A recreational math problem, dubbed "Insert and Add", asks: What is the least integer m that requires no less than n insertions of plus signs so that, after performing the addition(s), we arrive at a single digit? (See the last page here: http://orion.math.iastate.edu/butler/papers/16_03_insert_and_add.pdf)
It is similar to finding the additive persistence of n, but instead of merely counting the number of digital sums required to arrive at a single digit it counts the minimum number of plus signs inserted during that process.
10 is the smallest number that requires one plus sign: 1+0=1. 19 is the smallest to require two: 1+9=10 -> 1+0=1. 118 is the smallest to require three: 1+1+8=10 -> 1+0=1; alternatively we can try 1+18=19 -> 1+9=10 -> 1+0=1; and finally we can try 11+8=19 -> 1+9=10 -> 1+0=1.

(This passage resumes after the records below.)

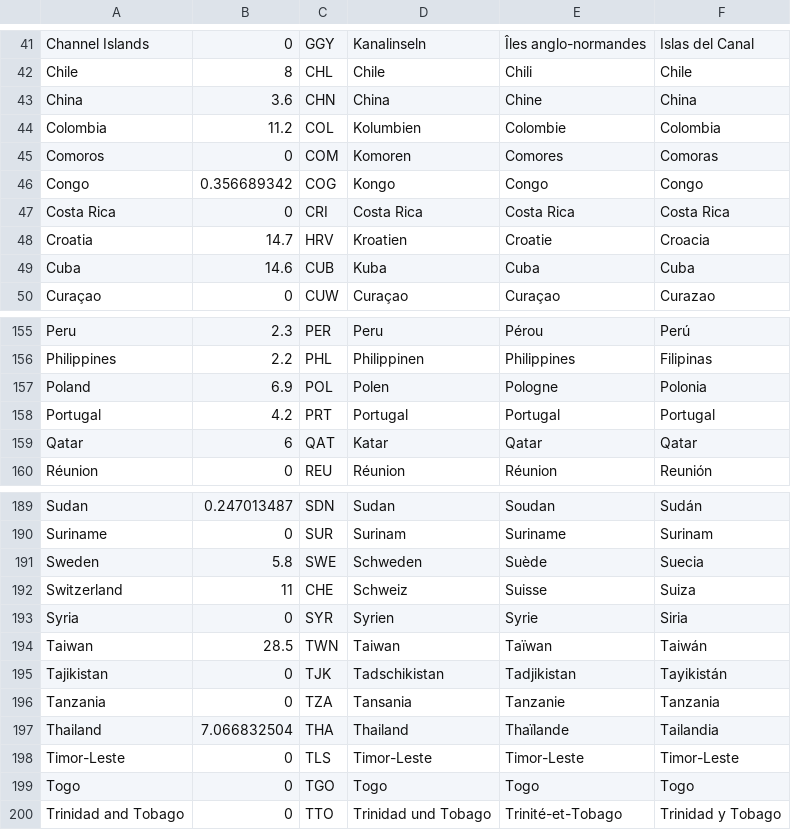
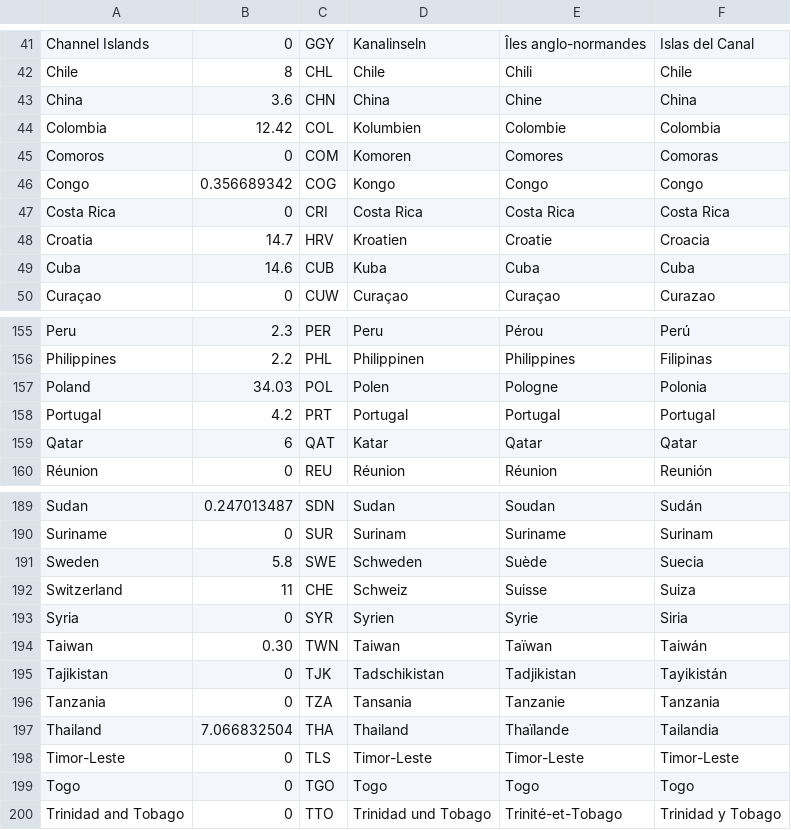
Before and after one commit to MohNabilAwad/Covid19, a CSV file: ICU Beds.csv, drawn as a sheet; only a part is shown, gaps mark what is left out.

Commit message:
Update ICU Beds.csv

```diff
--- a/ICU Beds.csv
+++ b/ICU Beds.csv
@@ -43,3 +43,3 @@ Chile,8,CHL,Chile,Chili,Chile
 China,3.6,CHN,China,Chine,China
-Colombia,11.2,COL,Kolumbien,Colombie,Colombia
+Colombia,12.42,COL,Kolumbien,Colombie,Colombia
 Comoros,0,COM,Komoren,Comores,Comoras
@@ -156,3 +156,3 @@ Peru,2.3,PER,Peru,Pérou,Perú
 Philippines,2.2,PHL,Philippinen,Philippines,Filipinas
-Poland,6.9,POL,Polen,Pologne,Polonia
+Poland,34.03,POL,Polen,Pologne,Polonia
 Portugal,4.2,PRT,Portugal,Portugal,Portugal
@@ -193,3 +193,3 @@ Switzerland,11,CHE,Schweiz,Suisse,Suiza
 Syria,0,SYR,Syrien,Syrie,Siria
-Taiwan,28.5,TWN,Taiwan,Taïwan,Taiwán
+Taiwan,0.30,TWN,Taiwan,Taïwan,Taiwán
 Tajikistan,0,TJK,Tadschikistan,Tadjikistan,Tayikistán
```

3187, and 3014173 are the next two numbers in the sequence.
Now observe that all of these numbers (10, 19, 118, 3187, 3014173) have a digital root of 1.
Is it obvious that all future terms in this sequence will have digital root 1?
The sequence is https://oeis.org/A293929.